Mother’s Day is a good time to remember and give thanks for my mum.
She passed away on 21st April 2007 after diminishing over a period of eight months from brain cancer.
She wasn’t perfect of course. None are. But she has been there for me, busy or distracted as she was at certain seasons. Some of my best years with her were when she stayed with us and helped to raise my two girls.
Her best gift was of course in cooking. And good cooking meant a lot of warm hospitality. Alpha exploded at that time and I can recall the difference her cooking made to the experience of the Course. Her cooking also brought our family and in laws together.
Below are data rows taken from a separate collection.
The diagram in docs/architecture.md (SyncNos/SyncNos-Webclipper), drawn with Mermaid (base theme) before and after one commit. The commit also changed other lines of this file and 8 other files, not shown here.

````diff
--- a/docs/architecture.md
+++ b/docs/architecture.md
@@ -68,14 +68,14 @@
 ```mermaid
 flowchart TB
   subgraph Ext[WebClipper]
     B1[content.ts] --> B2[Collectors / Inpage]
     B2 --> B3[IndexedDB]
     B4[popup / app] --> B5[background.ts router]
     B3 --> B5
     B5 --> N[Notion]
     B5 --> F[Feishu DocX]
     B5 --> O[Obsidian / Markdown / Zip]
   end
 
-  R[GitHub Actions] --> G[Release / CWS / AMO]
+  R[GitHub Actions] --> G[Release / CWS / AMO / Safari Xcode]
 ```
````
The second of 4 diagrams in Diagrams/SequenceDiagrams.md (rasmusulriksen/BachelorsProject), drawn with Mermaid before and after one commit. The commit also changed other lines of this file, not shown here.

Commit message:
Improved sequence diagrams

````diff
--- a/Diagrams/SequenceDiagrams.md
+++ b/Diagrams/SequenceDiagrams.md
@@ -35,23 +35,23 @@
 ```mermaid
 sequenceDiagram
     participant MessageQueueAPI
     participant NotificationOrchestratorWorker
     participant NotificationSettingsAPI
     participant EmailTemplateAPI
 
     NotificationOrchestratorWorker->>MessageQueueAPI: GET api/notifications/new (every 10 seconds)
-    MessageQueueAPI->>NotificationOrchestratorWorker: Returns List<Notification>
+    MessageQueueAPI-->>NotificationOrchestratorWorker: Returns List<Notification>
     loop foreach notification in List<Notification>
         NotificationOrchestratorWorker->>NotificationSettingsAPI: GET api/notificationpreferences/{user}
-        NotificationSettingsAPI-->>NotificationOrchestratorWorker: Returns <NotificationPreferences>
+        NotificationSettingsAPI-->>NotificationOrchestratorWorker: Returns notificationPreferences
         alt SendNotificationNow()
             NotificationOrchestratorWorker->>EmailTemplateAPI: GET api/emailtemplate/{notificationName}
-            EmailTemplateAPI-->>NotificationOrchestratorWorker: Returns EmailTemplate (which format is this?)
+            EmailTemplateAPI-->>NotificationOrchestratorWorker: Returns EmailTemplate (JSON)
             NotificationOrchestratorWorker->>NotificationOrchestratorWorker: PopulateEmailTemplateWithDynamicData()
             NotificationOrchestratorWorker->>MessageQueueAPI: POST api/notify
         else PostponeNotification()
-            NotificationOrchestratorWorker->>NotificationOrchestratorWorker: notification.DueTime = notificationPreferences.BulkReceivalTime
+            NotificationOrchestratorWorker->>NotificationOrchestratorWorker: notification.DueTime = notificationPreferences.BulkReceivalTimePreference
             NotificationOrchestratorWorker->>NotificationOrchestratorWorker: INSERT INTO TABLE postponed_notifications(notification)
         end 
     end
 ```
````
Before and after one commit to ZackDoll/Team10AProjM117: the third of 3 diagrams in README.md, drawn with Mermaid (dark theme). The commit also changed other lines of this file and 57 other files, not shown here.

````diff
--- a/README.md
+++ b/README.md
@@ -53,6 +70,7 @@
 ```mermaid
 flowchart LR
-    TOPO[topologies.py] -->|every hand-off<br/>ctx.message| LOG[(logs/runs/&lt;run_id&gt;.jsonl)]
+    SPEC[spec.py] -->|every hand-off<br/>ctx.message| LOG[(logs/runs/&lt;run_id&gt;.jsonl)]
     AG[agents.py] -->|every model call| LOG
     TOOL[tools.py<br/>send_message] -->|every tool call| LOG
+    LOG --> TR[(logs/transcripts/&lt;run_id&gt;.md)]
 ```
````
Every Sunday evening, we look forward to her dinners.
My Mum was also a gracious person who was kind and open to everyone she meets, whether rich or poor. She was a people gatherer and through that, she reached some of her friends for Christ.
In the earlier years, she worked as a cook in restaurants and canteens. It is hard work and we have to wake up very early to do marketing. I will be woken up at 5 am to accompany her to the market. There was a lot of heavy carrying back and forth to the car. She will reward me with a piece of Char Siew sliced of the hook-up meat by the seller. I was indeed easily pleased. It was “child labour”, some may say in modern times. But I think something is lost for our children if we spare them from some hard work.
Mothers are a precious gifts to life. They are irreplaceable. Treasure yours. Don’t just love them from your heart. Show it.
I am continuing her legacy in my cooking. I pray I will also make her proud by the way I live my life.
I wrote a poem about her motherly love when I was preparing to publish the cookbook written in memory of her. I am sure this poem is also true of yours. If it is not in preparing meals, yours have worked hard and sacrificially in other areas.
“She gets up while it is still night; she provides food for her family...” ~ Proverbs 31:15
Rising before the sun Walking the markets Wetting her feet Seeking out the fresh Plucking, choosing, haggling The bagged produce Straining at her fingers She made her way home The taps trickled The leaves rinsed The lesong rhythmed The knife chopped The pot boiled Ever so softly For her children were still In their rooms, in their dreams The air came to life Wafting smells Of pounded herbs Of tossed sauces Her children stirred Scented dreams Come true